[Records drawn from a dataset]
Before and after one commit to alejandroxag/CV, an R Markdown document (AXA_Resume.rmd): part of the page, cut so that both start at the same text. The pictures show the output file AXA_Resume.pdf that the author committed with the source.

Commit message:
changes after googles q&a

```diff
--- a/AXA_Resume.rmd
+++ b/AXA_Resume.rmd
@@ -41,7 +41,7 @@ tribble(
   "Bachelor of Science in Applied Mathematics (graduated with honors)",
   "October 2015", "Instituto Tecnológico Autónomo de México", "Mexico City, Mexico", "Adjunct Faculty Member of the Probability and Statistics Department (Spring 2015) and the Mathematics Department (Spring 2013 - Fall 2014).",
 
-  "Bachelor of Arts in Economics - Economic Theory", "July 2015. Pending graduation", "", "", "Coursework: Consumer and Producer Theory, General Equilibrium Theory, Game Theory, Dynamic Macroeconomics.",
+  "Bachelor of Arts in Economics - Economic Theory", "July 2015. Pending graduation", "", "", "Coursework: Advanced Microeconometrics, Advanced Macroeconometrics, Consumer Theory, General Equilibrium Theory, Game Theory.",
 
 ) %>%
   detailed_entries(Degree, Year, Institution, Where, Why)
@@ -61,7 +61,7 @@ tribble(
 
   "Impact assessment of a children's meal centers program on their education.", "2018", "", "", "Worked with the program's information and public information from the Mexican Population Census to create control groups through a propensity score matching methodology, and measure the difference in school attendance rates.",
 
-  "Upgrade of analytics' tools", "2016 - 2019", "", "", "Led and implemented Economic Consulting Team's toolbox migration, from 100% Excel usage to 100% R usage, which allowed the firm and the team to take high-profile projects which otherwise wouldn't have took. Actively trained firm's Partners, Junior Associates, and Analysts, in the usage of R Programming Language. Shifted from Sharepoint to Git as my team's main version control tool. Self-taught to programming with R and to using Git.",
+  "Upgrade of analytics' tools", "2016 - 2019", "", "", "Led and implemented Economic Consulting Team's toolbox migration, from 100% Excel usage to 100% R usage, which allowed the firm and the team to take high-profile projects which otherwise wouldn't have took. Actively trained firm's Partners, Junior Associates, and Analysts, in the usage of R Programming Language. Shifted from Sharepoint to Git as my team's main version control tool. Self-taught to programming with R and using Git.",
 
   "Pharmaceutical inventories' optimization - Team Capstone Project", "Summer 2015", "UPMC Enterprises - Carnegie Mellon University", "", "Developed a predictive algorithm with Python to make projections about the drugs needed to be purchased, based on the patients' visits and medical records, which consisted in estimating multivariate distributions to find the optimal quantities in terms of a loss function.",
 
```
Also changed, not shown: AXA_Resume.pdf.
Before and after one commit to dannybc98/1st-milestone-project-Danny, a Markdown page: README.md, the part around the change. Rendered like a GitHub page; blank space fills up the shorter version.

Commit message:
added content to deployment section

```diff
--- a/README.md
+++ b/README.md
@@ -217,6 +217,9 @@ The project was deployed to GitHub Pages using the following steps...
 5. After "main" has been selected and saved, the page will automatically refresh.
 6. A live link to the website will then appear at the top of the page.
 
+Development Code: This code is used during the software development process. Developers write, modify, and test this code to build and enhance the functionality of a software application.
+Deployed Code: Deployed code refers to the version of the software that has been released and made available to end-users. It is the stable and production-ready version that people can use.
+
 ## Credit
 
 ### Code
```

Aim of the exercise: Go through the records and pull out each line that includes the word "Bachelor".

Task response:
   "Bachelor of Science in Applied Mathematics (graduated with honors)",
-  "Bachelor of Arts in Economics - Economic Theory", "July 2015. Pending graduation", "", "", "Coursework: Consumer and Producer Theory, General Equilibrium Theory, Game Theory, Dynamic Macroeconomics.",
+  "Bachelor of Arts in Economics - Economic Theory", "July 2015. Pending graduation", "", "", "Coursework: Advanced Microeconometrics, Advanced Macroeconometrics, Consumer Theory, General Equilibrium Theory, Game Theory.",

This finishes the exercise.